Project description:1. Isolation of free and membrane-bound ribosomes from embryonic chick sternal-cartilage cells labelled for 4min with [14C]proline and their subsequent analysis for hydroxy[14C]proline indicated that cartilage procollagen biosynthesis occurs on bound ribosomes. 2. Nascent procollagen polypeptides on bound ribosomes isolated from cells labelled with [14C]lysine were found to contain hydroxy[14C]lysine indicating that hydroxylation of lysine commences while the growing chains are still attached to the ribosomes. 3. Analysis of bound ribosomes labelled with either [14C]proline or [14C]lysine on sucrose density gradients indicated that cartilage procollagen is synthesized on large polyribosomes in the range 250-400S. 4. Microsomal preparations isolated from cells pulse-labelled for 4 min with [14C]proline were used to determine the direction of release of nascent procollagen polypeptides.

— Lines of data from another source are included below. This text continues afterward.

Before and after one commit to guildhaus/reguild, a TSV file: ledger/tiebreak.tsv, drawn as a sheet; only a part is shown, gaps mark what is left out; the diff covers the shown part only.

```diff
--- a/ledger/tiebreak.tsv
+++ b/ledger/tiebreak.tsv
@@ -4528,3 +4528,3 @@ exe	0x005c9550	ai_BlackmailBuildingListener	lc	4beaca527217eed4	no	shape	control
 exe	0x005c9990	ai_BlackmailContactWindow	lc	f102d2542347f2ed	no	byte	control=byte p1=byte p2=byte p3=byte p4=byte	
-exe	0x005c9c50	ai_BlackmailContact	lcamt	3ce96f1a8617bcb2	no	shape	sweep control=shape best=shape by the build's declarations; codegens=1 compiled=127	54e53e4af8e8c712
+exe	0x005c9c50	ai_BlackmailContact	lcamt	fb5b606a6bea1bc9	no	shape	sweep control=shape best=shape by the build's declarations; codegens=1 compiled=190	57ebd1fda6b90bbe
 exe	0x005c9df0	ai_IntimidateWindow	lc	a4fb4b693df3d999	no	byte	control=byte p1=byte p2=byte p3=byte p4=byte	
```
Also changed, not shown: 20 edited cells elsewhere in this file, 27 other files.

Puromycin induced the vectorial release of nascent procollagen polypeptides into the microsomal vesicles suggesting that the first step in the secretion of procollagen polypeptides is their transfer from the ribosomes through the membrane of the endoplasmic reticulum into the cisternal space. 5. The procollagen polypeptides secreted by cartilage cells were shown to be linked by inter-chain disulphide bonds. 6. Examination of the state of aggregation of pro-alpha chains in subcellular fractions isolated from cartilage cells labelled with [14C]proline for various periods of time have provided data on the timing and location of inter-chain disulphide-bond formation. This process commences in the rough endoplasmic reticulum after the release of completed pro-alpha chains from membrane-bound ribosomes. Pro-alpha chains isolated from fractions of smooth endoplasmic reticulum were virtually all present as disulphide-bonded aggregates, suggesting that either disulphide bonding is completed in this cellular compartment, or that procollagen needs to be in a disulphide-bonded form to be transferred to this region of the endoplasmic reticulum. 7. Comparison of these results with previously published data on disulphide bonding in tendon cells suggest that the rate of inter-chain disulphide-bond formation is significantly slower in cartilage cells.